Segment Open
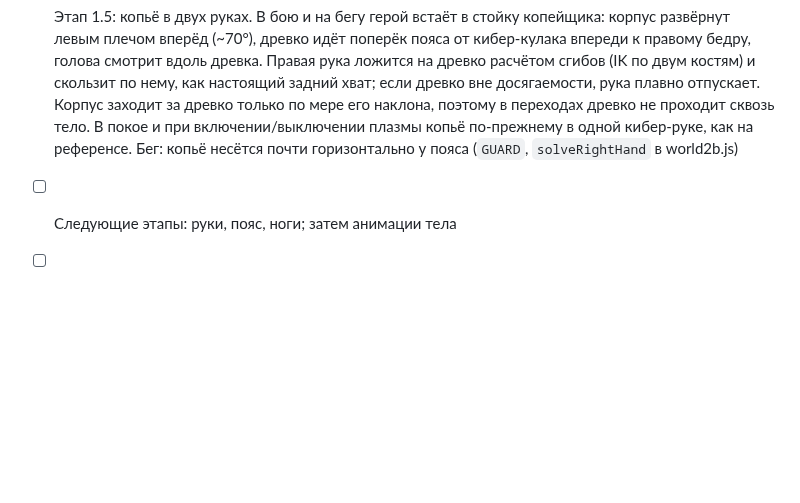
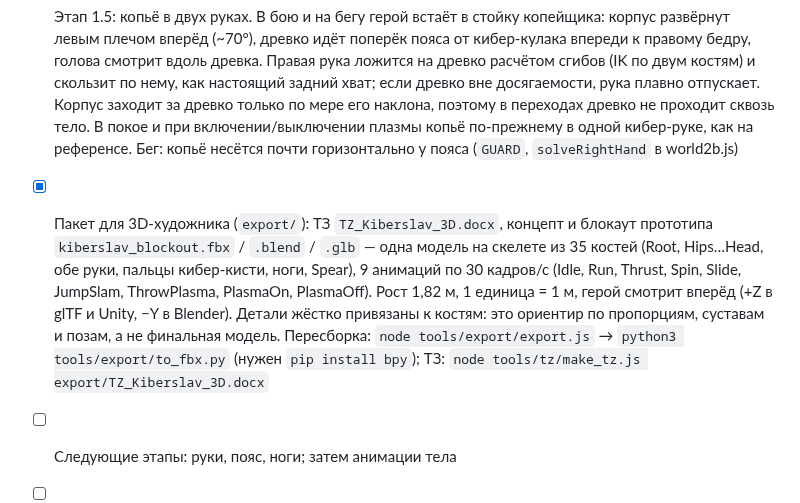
Before and after one commit to serzhik1234/kiberslav-hero, a Markdown page: README.md, the part around the change. GitHub-like rendering; blank space fills up the shorter version.

```diff
--- a/README.md
+++ b/README.md
@@ -65,5 +65,6 @@ python3 topng.py out/r1 out/r2 out/r3 out/r4      # нужен Pillow
 - [x] Этап 1.3: кибер-рука врастает в корпус (наплечник накрывает плечо рубахи, короткий рукав с вышитым краем вокруг сустава); анимации тела: ноги на IK по двум костям со ступнями на земле, шаговый цикл бега, наклон и скрутка корпуса, шея держит взгляд, живая рука машет; свои ключи тела для тычка, размаха, подката, прыжка, броска, включения и выключения плазмы (`animateBody` в world2b.js)
 - [x] Этап 1.4: кибер-плечо опущено до уровня правого плеча, наплечник приплюснут и не торчит выше линии плеч; «Размах» заменён на «Разворот» (1,4 с): всё тело поворачивается на 360° вокруг правой стопы (а не вокруг хвата копья) — замах в обратную сторону с приседом, разгон, поворот на постоянной скорости с отрывом левой ноги, перекрут за 360° в низкую широкую стойку, возврат (ключ `spin` в world1.js, опорная точка — правая стопа)
 - [x] Этап 1.5: копьё в двух руках. В бою и на бегу герой встаёт в стойку копейщика: корпус развёрнут левым плечом вперёд (~70°), древко идёт поперёк пояса от кибер-кулака впереди к правому бедру, голова смотрит вдоль древка. Правая рука ложится на древко расчётом сгибов (IK по двум костям) и скользит по нему, как настоящий задний хват; если древко вне досягаемости, рука плавно отпускает. Корпус заходит за древко только по мере его наклона, поэтому в переходах древко не проходит сквозь тело. В покое и при включении/выключении плазмы копьё по-прежнему в одной кибер-руке, как на референсе. Бег: копьё несётся почти горизонтально у пояса (`GUARD`, `solveRightHand` в world2b.js)
+- [x] Пакет для 3D-художника (`export/`): ТЗ `TZ_Kiberslav_3D.docx`, концепт и блокаут прототипа `kiberslav_blockout.fbx` / `.blend` / `.glb` — одна модель на скелете из 35 костей (Root, Hips…Head, обе руки, пальцы кибер-кисти, ноги, Spear), 9 анимаций по 30 кадров/с (Idle, Run, Thrust, Spin, Slide, JumpSlam, ThrowPlasma, PlasmaOn, PlasmaOff). Рост 1,82 м, 1 единица = 1 м, герой смотрит вперёд (+Z в glTF и Unity, −Y в Blender). Детали жёстко привязаны к костям: это ориентир по пропорциям, суставам и позам, а не финальная модель. Пересборка: `node tools/export/export.js` → `python3 tools/export/to_fbx.py` (нужен `pip install bpy`); ТЗ: `node tools/tz/make_tz.js export/TZ_Kiberslav_3D.docx`
 - [ ] Следующие этапы: руки, пояс, ноги; затем анимации тела
 - [ ] Перенос в Blender (bpy) → FBX/GLB для Unity
```
Also changed, not shown: export/concept.png (added), 15 other files.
Segment Closed
**Instructions for the task:** Print each record exactly as it stands, skipping the pictures.

**Answer box:**
Before and after one commit to serzhik1234/kiberslav-hero, a Markdown page: README.md, the part around the change. GitHub-like rendering; blank space fills up the shorter version.

```diff
--- a/README.md
+++ b/README.md
@@ -65,5 +65,6 @@ python3 topng.py out/r1 out/r2 out/r3 out/r4      # нужен Pillow
 - [x] Этап 1.3: кибер-рука врастает в корпус (наплечник накрывает плечо рубахи, короткий рукав с вышитым краем вокруг сустава); анимации тела: ноги на IK по двум костям со ступнями на земле, шаговый цикл бега, наклон и скрутка корпуса, шея держит взгляд, живая рука машет; свои ключи тела для тычка, размаха, подката, прыжка, броска, включения и выключения плазмы (`animateBody` в world2b.js)
 - [x] Этап 1.4: кибер-плечо опущено до уровня правого плеча, наплечник приплюснут и не торчит выше линии плеч; «Размах» заменён на «Разворот» (1,4 с): всё тело поворачивается на 360° вокруг правой стопы (а не вокруг хвата копья) — замах в обратную сторону с приседом, разгон, поворот на постоянной скорости с отрывом левой ноги, перекрут за 360° в низкую широкую стойку, возврат (ключ `spin` в world1.js, опорная точка — правая стопа)
 - [x] Этап 1.5: копьё в двух руках. В бою и на бегу герой встаёт в стойку копейщика: корпус развёрнут левым плечом вперёд (~70°), древко идёт поперёк пояса от кибер-кулака впереди к правому бедру, голова смотрит вдоль древка. Правая рука ложится на древко расчётом сгибов (IK по двум костям) и скользит по нему, как настоящий задний хват; если древко вне досягаемости, рука плавно отпускает. Корпус заходит за древко только по мере его наклона, поэтому в переходах древко не проходит сквозь тело. В покое и при включении/выключении плазмы копьё по-прежнему в одной кибер-руке, как на референсе. Бег: копьё несётся почти горизонтально у пояса (`GUARD`, `solveRightHand` в world2b.js)
+- [x] Пакет для 3D-художника (`export/`): ТЗ `TZ_Kiberslav_3D.docx`, концепт и блокаут прототипа `kiberslav_blockout.fbx` / `.blend` / `.glb` — одна модель на скелете из 35 костей (Root, Hips…Head, обе руки, пальцы кибер-кисти, ноги, Spear), 9 анимаций по 30 кадров/с (Idle, Run, Thrust, Spin, Slide, JumpSlam, ThrowPlasma, PlasmaOn, PlasmaOff). Рост 1,82 м, 1 единица = 1 м, герой смотрит вперёд (+Z в glTF и Unity, −Y в Blender). Детали жёстко привязаны к костям: это ориентир по пропорциям, суставам и позам, а не финальная модель. Пересборка: `node tools/export/export.js` → `python3 tools/export/to_fbx.py` (нужен `pip install bpy`); ТЗ: `node tools/tz/make_tz.js export/TZ_Kiberslav_3D.docx`
 - [ ] Следующие этапы: руки, пояс, ноги; затем анимации тела
 - [ ] Перенос в Blender (bpy) → FBX/GLB для Unity
```
Also changed, not shown: export/concept.png (added), 15 other files.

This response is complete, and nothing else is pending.